Over the last 11 years I have tried to put in place more of the infrastructure necessary to enhance the clinical role of pharmacy teams, starting with the most fundamental part of all – the establishment of an independent regulator to help make sure that as the clinical role of pharmacy teams became greater, the right checks and balances are in place to keep patients safe.
We also set out a clinical vision for pharmacy in the 2008 White Paper, Pharmacy in England, Building on Strengths, Delivering the Future. That led to the Modernising Pharmacy Careers programme, which is still being implemented, but the deployment of clinical pharmacy across primary care in the form of pharmacists in practices, care homes and urgent care centres, and the Carter programme aspiration of having 80 percent of pharmacist activity being clinical, partly builds on the MPC programme.
What keeps you motivated in your job?
Improving patient care. I have always kept my eye firmly fixed on that, especially in challenging times. I know pharmacy professionals can do so much more to improve quality of care of patients with medicines, and I think right now we are seeing some important initiatives in primary care that will really help with that. I’m also enthused by young pharmacy professionals, who can see the future clearly and I see it as part of my role to help them get to where they want to be through initiatives such as the Chief Pharmaceutical Officer’s Clinical Fellow Scheme.
What is your next professional challenge?
We are making great strides in the deployment of clinical pharmacy into primary care but the next stage is two fold. First, we need create a structure and quality assurance process that not only ensures long term sustainability of clinical pharmacy careers in primary care but also underpins pharmacy practice across all sectors, as pharmacy becomes even more clinical. Secondly, we need to create an integrated approach to pharmacy practice across all sectors, including community pharmacy.
What does the UKCPA community mean to you as a practitioner?
Clinical pharmacy is at the heart of most things I do and UKCPA has always been there to both promote development and give me reassurance that specialist practice is thriving.
Who or what inspires you?
I am determined to see better patient outcomes from medicines, and to help begin to solve some longstanding issues. Take polypharmacy for example. We have data that shows an average 85 year old in England is on around 12 dispensed medicines, and the variation is such that some are dispensed 50! This is simply not right and we must do something about it. And who inspires me? My PhD supervisor, Peter Noyce, who died recently. I look back on his career and see how he, with great vision and determination, took clinical pharmacy a long way forward. If I can do half as much as Peter then that would be fine.
What are the biggest challenges facing the profession today?
In some ways, it’s the same for all healthcare professions. The economics and affordability of modern healthcare, the dramatic changes in science, such as genomics, and technology, and of course changing demographics and the demands of the public in an ever more transparent society.

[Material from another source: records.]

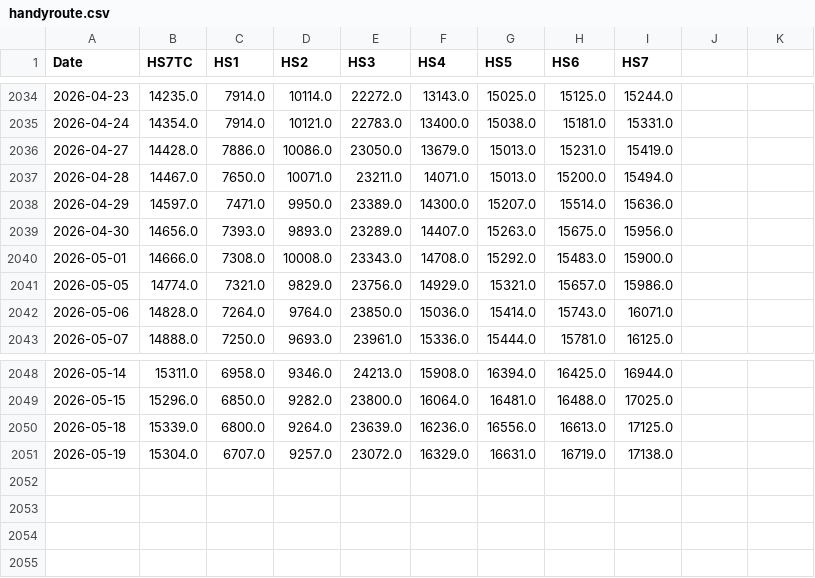
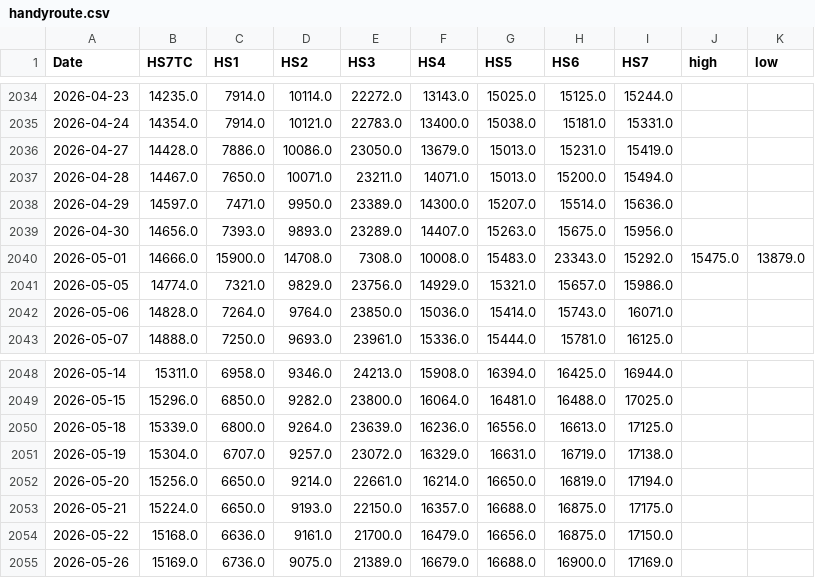
Before and after one commit to huanhuanbass/Freight, a CSV file: handyroute.csv, drawn as a sheet; only a part is shown, gaps mark what is left out; the diff names each change by its address in the sheet, - before the commit and + after, or states it on an @@ line.

```diff
--- a/handyroute.csv
+++ b/handyroute.csv
-J1: (empty)
+J1: high
-K1: (empty)
+K1: low
-C2040 (HS1): 7308.0
+C2040 (HS1): 15900.0
-D2040 (HS2): 10008.0
+D2040 (HS2): 14708.0
-E2040 (HS3): 23343.0
+E2040 (HS3): 7308.0
-F2040 (HS4): 14708.0
+F2040 (HS4): 10008.0
-G2040 (HS5): 15292.0
+G2040 (HS5): 15483.0
-H2040 (HS6): 15483.0
+H2040 (HS6): 23343.0
-I2040 (HS7): 15900.0
+I2040 (HS7): 15292.0
-J2040 (high): (empty)
+J2040 (high): 15475.0
-K2040 (low): (empty)
+K2040 (low): 13879.0
+row 2052: 2026-05-20 | 15256.0 | 6650.0 | 9214.0 | 22661.0 | 16214.0 | 16650.0 | 16819.0 | 17194.0
+row 2053: 2026-05-21 | 15224.0 | 6650.0 | 9193.0 | 22150.0 | 16357.0 | 16688.0 | 16875.0 | 17175.0
+row 2054: 2026-05-22 | 15168.0 | 6636.0 | 9161.0 | 21700.0 | 16479.0 | 16656.0 | 16875.0 | 17150.0
+row 2055: 2026-05-26 | 15169.0 | 6736.0 | 9075.0 | 21389.0 | 16679.0 | 16688.0 | 16900.0 | 17169.0
```
Also changed, not shown: c5tc_r.csv, hs7tc.csv, 10 other files.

But right now the biggest challenge for pharmacy is to embrace the opportunities of the incredible demand for clinical pharmacy, whilst modernising the structures and processes that will be needed to make the most of that opportunity. This will take a whole new level of leadership, at every level of the profession, and by those who influence it.
Tell us something people don’t know about you.
During a school rugby match, I (badly) tackled an up and coming footballer. He fell awkwardly and broke his arm. That was Tony Adams, who later became Arsenal and England captain. Sorry Tony!